Parallel versus sequential processing¶
The ANPR/ALPR detector uses Convolutional Neural Networks (ConvNet/CNN). The shape for the input layer is [300,300,3] which means height=300, width=300 and NumBytesPerSample = 3 (R, G, B). Any image will be resized to a fixed 300x300 resolution and converted to RGB_888 (a.k.a RGB24) to match the input layer. The output layer is more complex and one important element is the prediction boxes which interest us in this section.
The CNN will always output #100 prediction boxes regardless the input. Here comes the “post-processing” operation which has the role to filter and fuse these boxes. The filtering is based on the scores/confidences and the fusion is based on the anchors. At the end of the post-processing operation you’ll have the real detections which could be zero or up to #10 (arbitrary number used on training stage).

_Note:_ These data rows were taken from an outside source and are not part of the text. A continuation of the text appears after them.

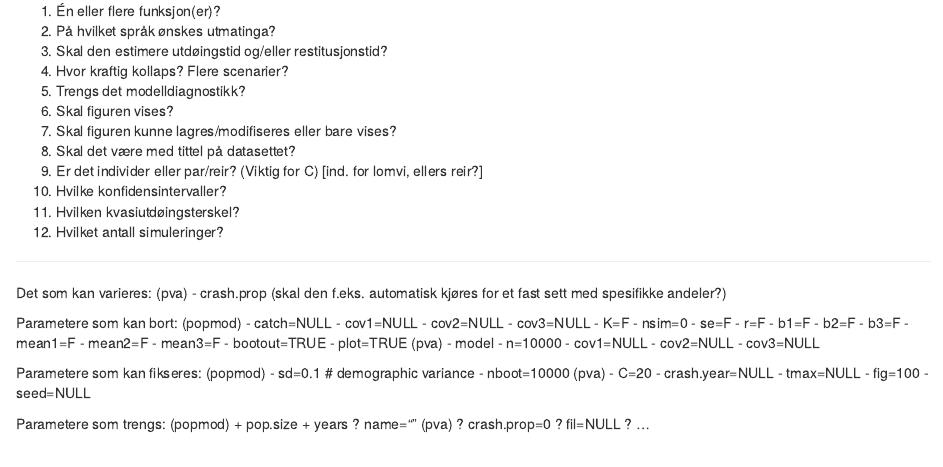
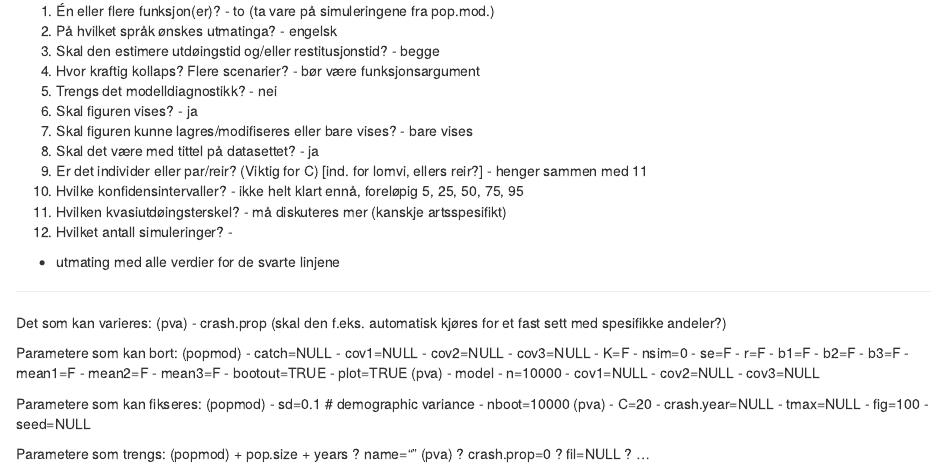
Before and after one commit to HannoSandvik/BrownPop, an R Markdown document (spm.Rmd): the page in a window 1100 px wide, from its top. Rendered offline with R 4.5, knitr and Pandoc, with nearby package versions.

Commit message:
Update spm.Rmd
foreløpige svar på spørsmåla

```diff
--- a/spm.Rmd
+++ b/spm.Rmd
@@ -1,17 +1,18 @@
 
-1. Én eller flere funksjon(er)?
-2. På hvilket språk ønskes utmatinga?
-3. Skal den estimere utdøingstid og/eller restitusjonstid?
-4. Hvor kraftig kollaps? Flere scenarier?
-5. Trengs det modelldiagnostikk?
-6. Skal figuren vises?
-7. Skal figuren kunne lagres/modifiseres eller bare vises?
-8. Skal det være med tittel på datasettet?
-9. Er det individer eller par/reir? (Viktig for C) [ind. for lomvi, ellers reir?]
-10. Hvilke konfidensintervaller?
-11. Hvilken kvasiutdøingsterskel?
-12. Hvilket antall simuleringer?
+1. Én eller flere funksjon(er)? - to (ta vare på simuleringene fra pop.mod.)
+2. På hvilket språk ønskes utmatinga? - engelsk
+3. Skal den estimere utdøingstid og/eller restitusjonstid? - begge
+4. Hvor kraftig kollaps? Flere scenarier? - bør være funksjonsargument
+5. Trengs det modelldiagnostikk? - nei
+6. Skal figuren vises? - ja
+7. Skal figuren kunne lagres/modifiseres eller bare vises? - bare vises
+8. Skal det være med tittel på datasettet? - ja
+9. Er det individer eller par/reir? (Viktig for C) [ind. for lomvi, ellers reir?] - henger sammen med 11
+10. Hvilke konfidensintervaller? - ikke helt klart ennå, foreløpig 5, 25, 50, 75, 95
+11. Hvilken kvasiutdøingsterskel? - må diskuteres mer (kanskje artsspesifikt)
+12. Hvilket antall simuleringer? -
 
++ utmating med alle verdier for de svarte linjene
 
 
 ---
```
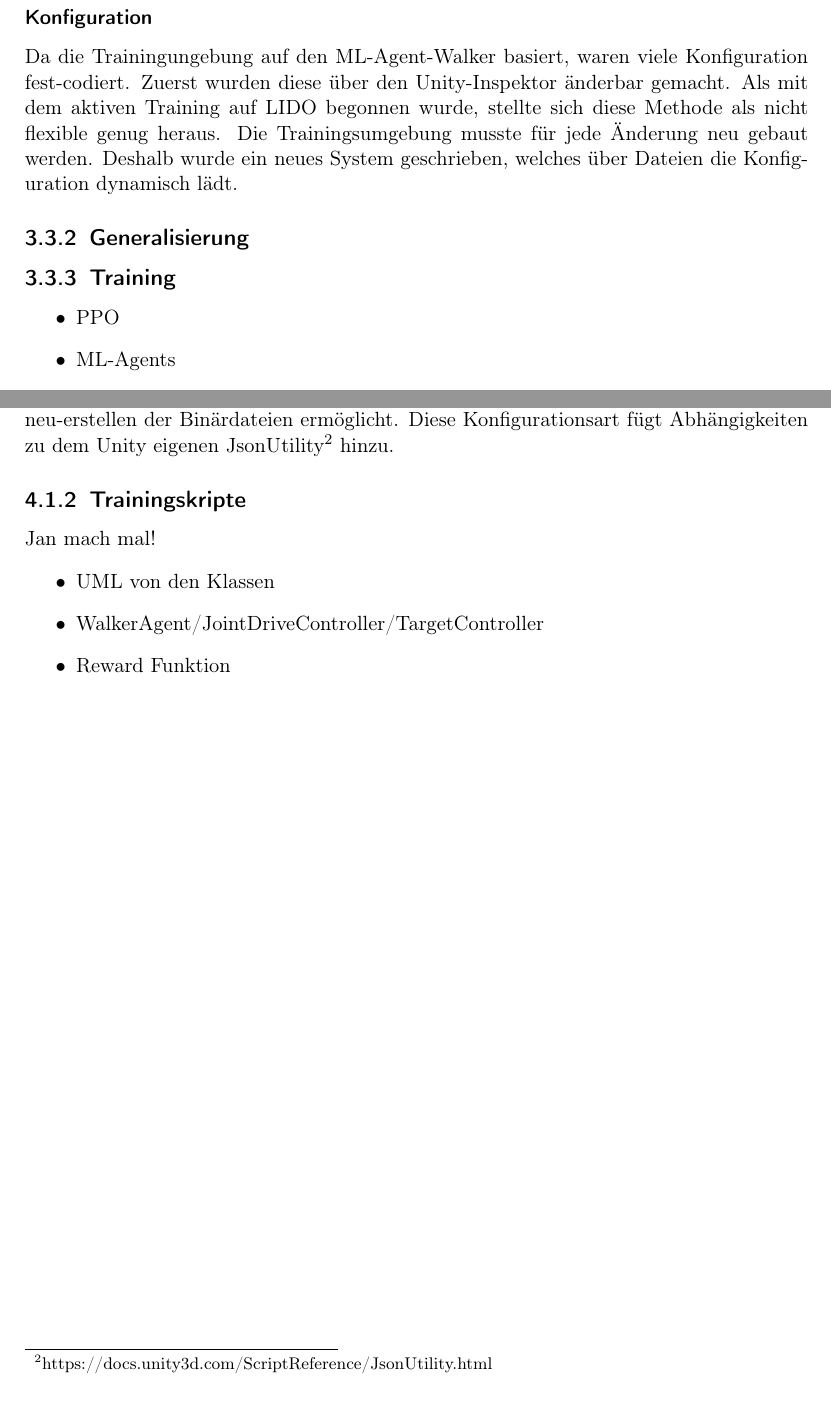
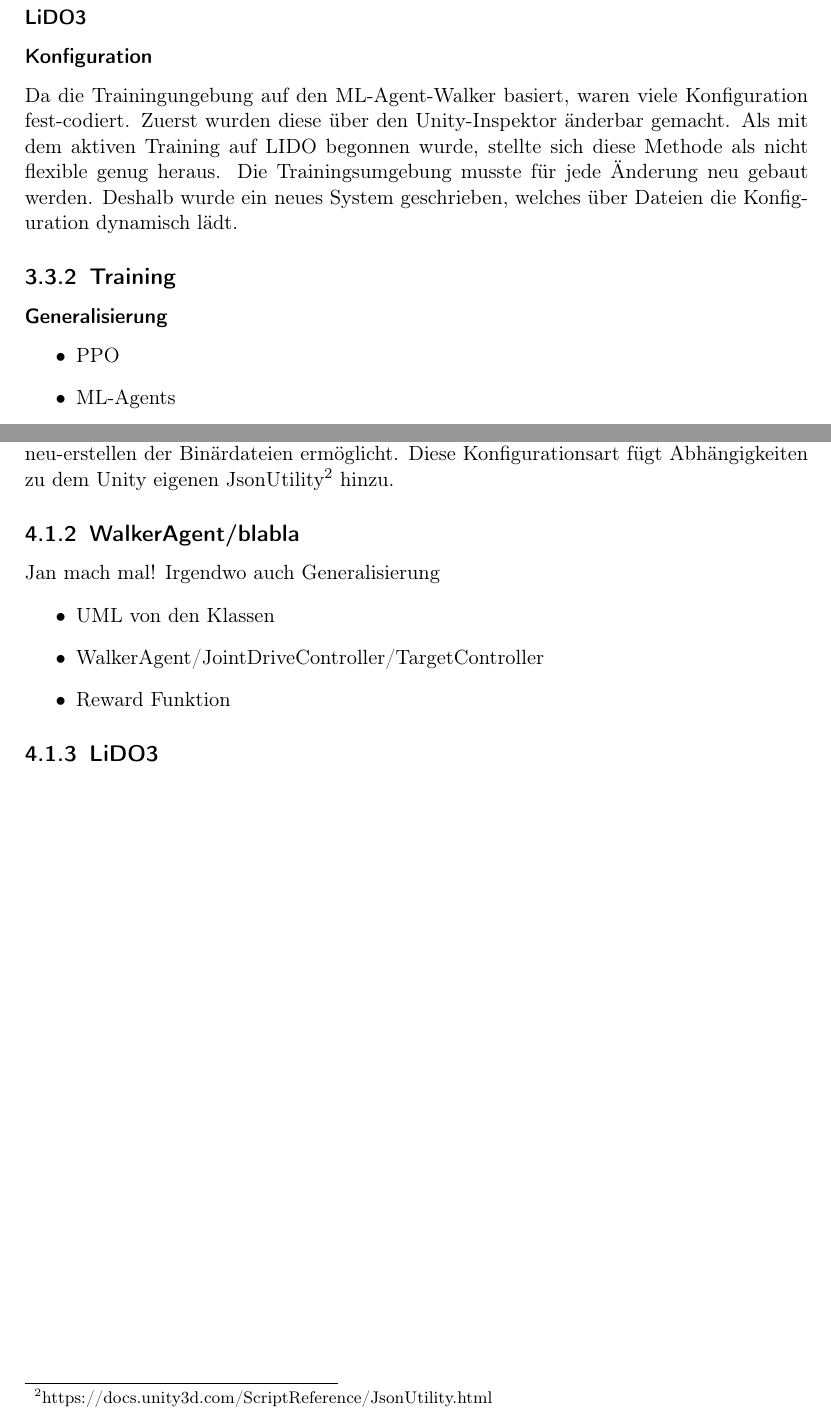
Before and after one commit to PG649-3D-RPG/Abschlussbericht, a LaTeX book (Abschlussbericht.tex, which reads chapters/03_Fachliches_Vorgehen/03_Creature_Animation/03_Creature_Animation.tex, chapters/04_Technische_Umsetzung/04_Creature_Animation/04_Creature_Animation.tex): two parts of pages 6 and 10 of 13, joined at a grey line, cut at the place of the change. Compiled offline with pdfLaTeX.

Commit message:
Update Plan

```diff
--- a/chapters/03_Fachliches_Vorgehen/03_Creature_Animation/03_Creature_Animation.tex
+++ b/chapters/03_Fachliches_Vorgehen/03_Creature_Animation/03_Creature_Animation.tex
@@ -7,12 +7,16 @@ ML-Agent Walker -> Eigene Umgebung, gleicher Walker ->
 	\item zu Statisch  Umgebung -> Dynamischer gestalten/ Mehr feature
 	\item Kreatur austauschen -> L-System ging nicht -> Jona/Markus Methode nutzen
 \end{itemize}
+
+\subsubsection{LiDO3}
+% Nils
 \subsubsection{Konfiguration}
 % Nils
 Da die Trainingungebung auf den ML-Agent-Walker basiert, waren viele Konfiguration fest-codiert. Zuerst wurden diese über den Unity-Inspektor änderbar gemacht. Als mit dem aktiven Training auf LIDO begonnen wurde, stellte sich diese Methode als nicht flexible genug heraus. Die Trainingsumgebung musste für jede Änderung neu gebaut werden. Deshalb wurde ein neues System geschrieben, welches über Dateien die Konfiguration dynamisch lädt.
-\subsection{Generalisierung}
+
+\subsection{Training}
+\subsubsection{Generalisierung}
 % Dunno, Jan fragen
-\subsection{Training}
 % Nero Leute?
 \begin{itemize}
 	\item PPO
--- a/chapters/04_Technische_Umsetzung/04_Creature_Animation/04_Creature_Animation.tex
+++ b/chapters/04_Technische_Umsetzung/04_Creature_Animation/04_Creature_Animation.tex
@@ -60,10 +60,13 @@ Da sich die statische Konfiguration des ML-Agents-Walker als problematisch erwie
 
 Im Fall, dass das Spiel ohne Editor gestartet wird, was meist beim Training der Fall ist, lädt das generische Objekt aus den Json-Dateien die Einstellungen und ersetzt die Editorkonfiguration damit. Hierdurch ist ein ändern der Konfiguration des Spiels ohne neu-erstellen der Binärdateien ermöglicht. Diese Konfigurationsart fügt Abhängigkeiten zu dem Unity eigenen JsonUtility\footnote{https://docs.unity3d.com/ScriptReference/JsonUtility.html} hinzu.
 
-\subsection{Trainingskripte}
-Jan mach mal!
+\subsection{WalkerAgent/blabla}
+Jan mach mal! Irgendwo auch Generalisierung
 \begin{itemize}
 	\item UML von den Klassen
 	\item WalkerAgent/JointDriveController/TargetController
 	\item Reward Funktion
 \end{itemize}
+
+\subsection{LiDO3}
+% Nils
```
Also changed, not shown: Abschlussbericht.pdf.
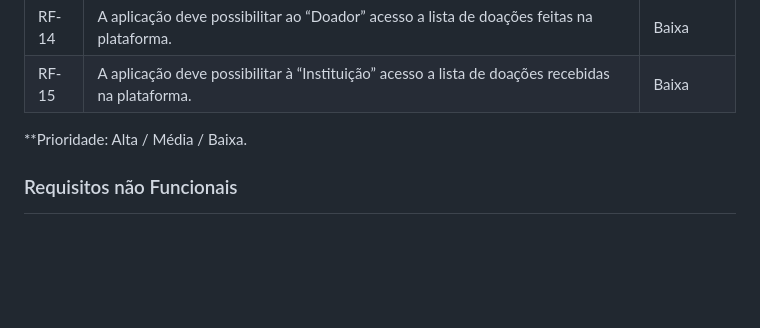
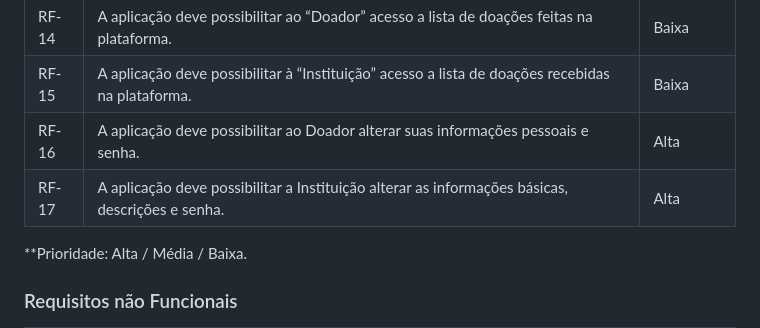
Before and after one commit to ICEI-PUC-Minas-PMV-ADS/pmv-ads-2023-2-e1-proj-web-t5-doe-facil, a Markdown page: documentos/02-Especificação do Projeto.md, the part around the change. Rendered like a GitHub page; blank space fills up the shorter version.

```diff
--- a/documentos/02-Especificação do Projeto.md
+++ b/documentos/02-Especificação do Projeto.md
@@ -67,6 +67,8 @@
 | RF- 13 | A aplicação deve possibilitar à “Instituição” visualizar o tipo das doações, assim como o endereço do doador e a data sugerida para a coleta. | Alta |
 | RF- 14 | A aplicação deve possibilitar ao “Doador” acesso a lista de doações feitas na plataforma. | Baixa |
 | RF- 15 | A aplicação deve possibilitar à “Instituição” acesso a lista de doações recebidas na plataforma. | Baixa |
+| RF-16 | A aplicação deve possibilitar ao Doador alterar suas informações pessoais e senha. | Alta |
+| RF-17 | A aplicação deve possibilitar a Instituição alterar as informações básicas, descrições e senha. | Alta |
 
 **Prioridade: Alta / Média / Baixa.
 
```
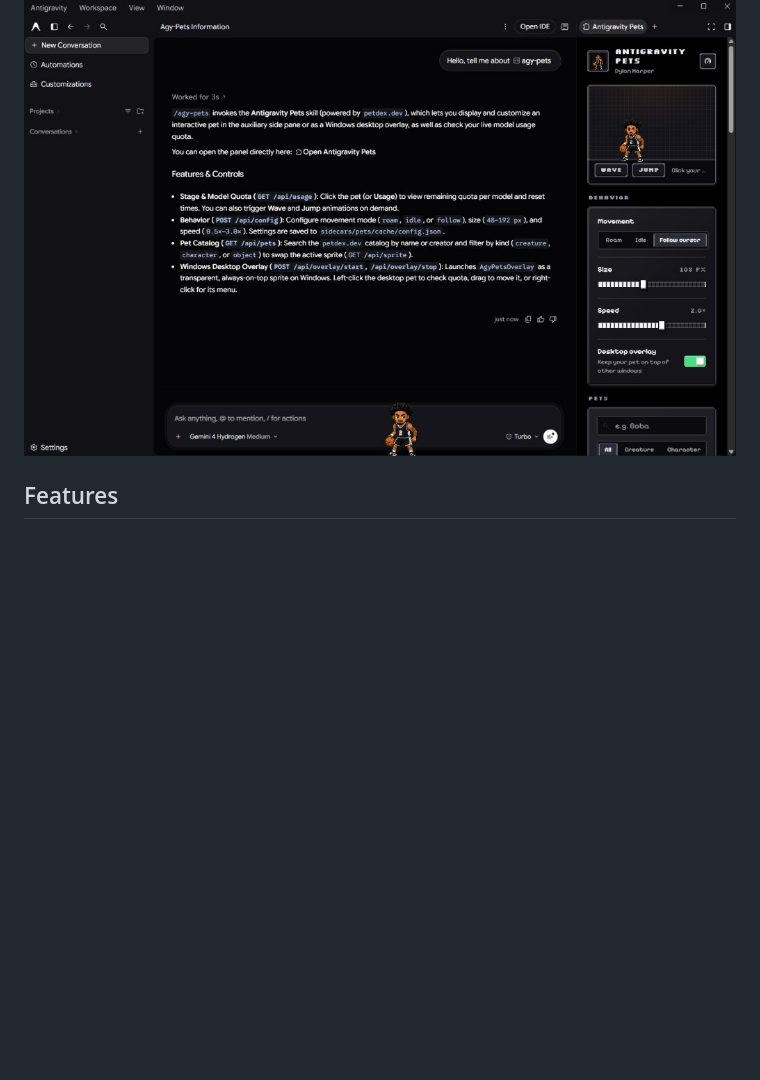
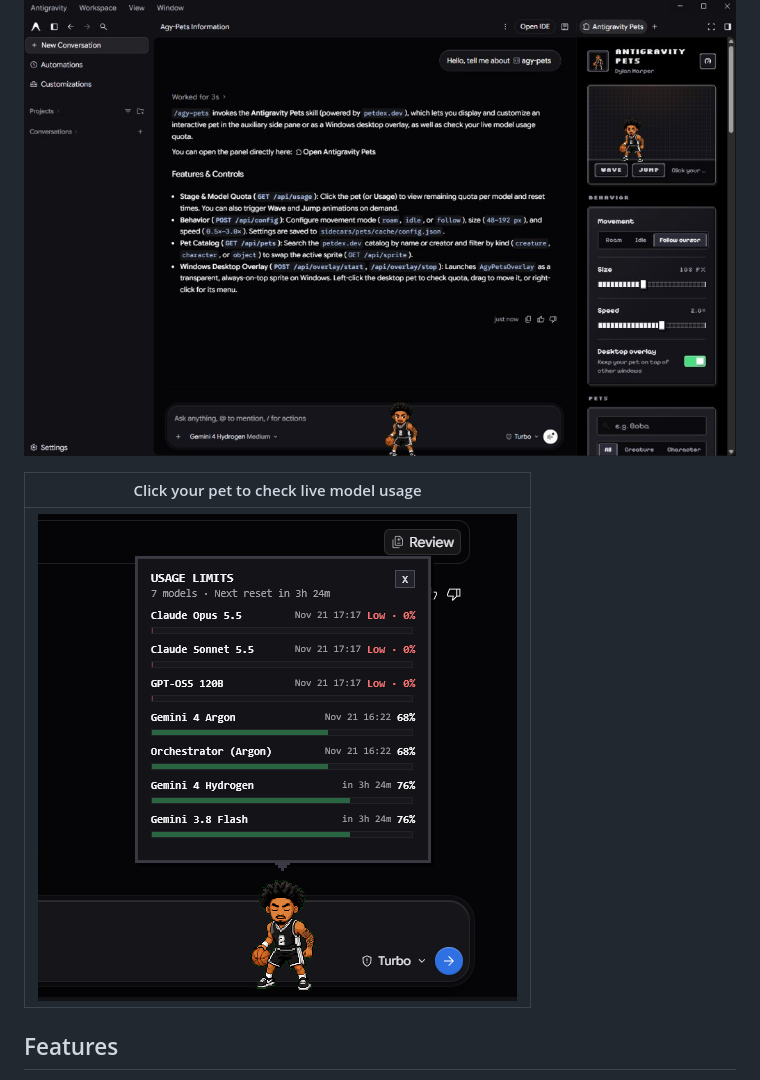
Before and after one commit to hongyaok/agy-pets, a Markdown page: README.md, the part around the change. Rendered like a GitHub page; pictures changed too: assets/usage-overlay.png (added); blank space fills up the shorter version.

Commit message:
Add click-for-usage screenshot to README

```diff
--- a/README.md
+++ b/README.md
@@ -3,6 +3,10 @@
 Pixel-art pets from [petdex.dev](https://petdex.dev) inside your Google Antigravity auxiliary pane, with a live model quota popover and an optional always-on-top Windows desktop overlay.
 
 ![Antigravity Pets](assets/preview.jpg)
+
+| Click your pet to check live model usage |
+| :---: |
+| ![Click Pet for Model Usage Limits](assets/usage-overlay.png) |
 
 ## Features
 
```
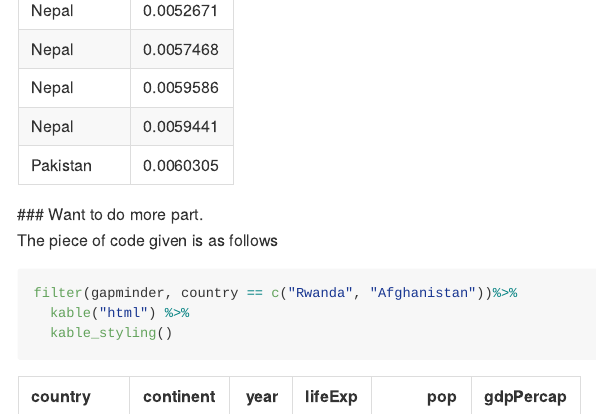
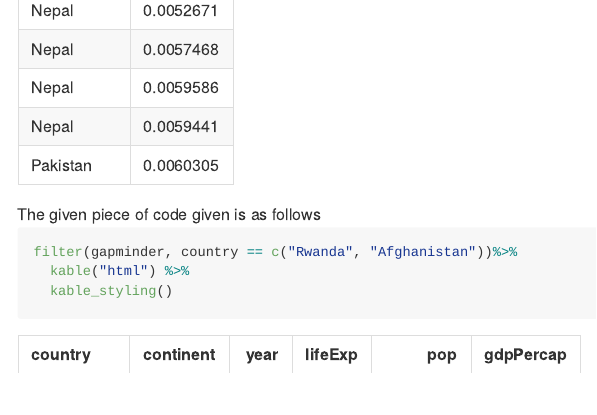
Before and after one commit to abishekarun/STAT545-hw-rajendran-arun, an R Markdown document (hw02/hw02_gapminder.Rmd): the page in a window 1100 px wide, from 12840 px down. The pictures show the output file hw02/hw02_gapminder.md that the author committed with the source, drawn offline in the style of GitHub; long lines of code are wrapped.

Commit message:
small change..

````diff
--- a/hw02/hw02_gapminder.Rmd
+++ b/hw02/hw02_gapminder.Rmd
@@ -286,9 +286,7 @@ gapminder %>%
 ```
 
 
-###Want to do more part.
-
-The piece of code given is as follows
+The given piece of code given is as follows
 
 ```{r}
 filter(gapminder, country == c("Rwanda", "Afghanistan"))%>%
````
Also changed, not shown: hw02/hw02_gapminder.md.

As you may expect the post-processing operation is very CPU intensive and makes the detection very slow, this is a bad news. For example, one operation executed in the post-processing stage is the NMS (non-maximum suppression).
The good news about the post-processing operation is that we can do it in #2 passes, the first one being very fast and allowing to have the real predictions with 98% accuracy. The second pass is very slow and we can schedule it to be executed in parallel to the next detection.
Here is the idea behind the parallel processing:
The decoder accepts a video frame N with any size, convert it to 300x300 RGB_888 and pass it to the CNN as input.
Predicts #100 bounding boxes representing possible license plates.
Run first pass post-processing operation to get candidate boxes with 98% accuracy.
Asynchronously schedule second pass post-processing operation using a parallel process and register the result for recognition.
Return the first pass result to the user. At this step the recognition isn’t done yet but the user can use the first pass result to determine if the frame potentially have license plates. For example, the user can crop the frame using the license plate bounding box coordinates and save it for later.
The user provides video frame N+1 to the decoder.
While the user is preparing frame N+1 the decoder is running the second pass on the background and passed the result to the recognizer.
Frame N+1 will have the same fate as frame N (see steps #1 to #5).
As you have noticed, the preparation and detection operation for frame N+1 will overlap (parallel execution) with second pass detection and the recognition of frame N. This means you’ll have the recognition result for frame N while you’re in mid-process for frame N+1. When the pipeline is running at 47fps this means you’ll have the recognition result for frame N within 5 to 10 milliseconds interval after providing frame N +1 for detection.
Please note that, if the first pass outputs K boxes and the second pass outputs M boxes then:
every box m in M is in K, which means the second phase will never add new boxes to the prediction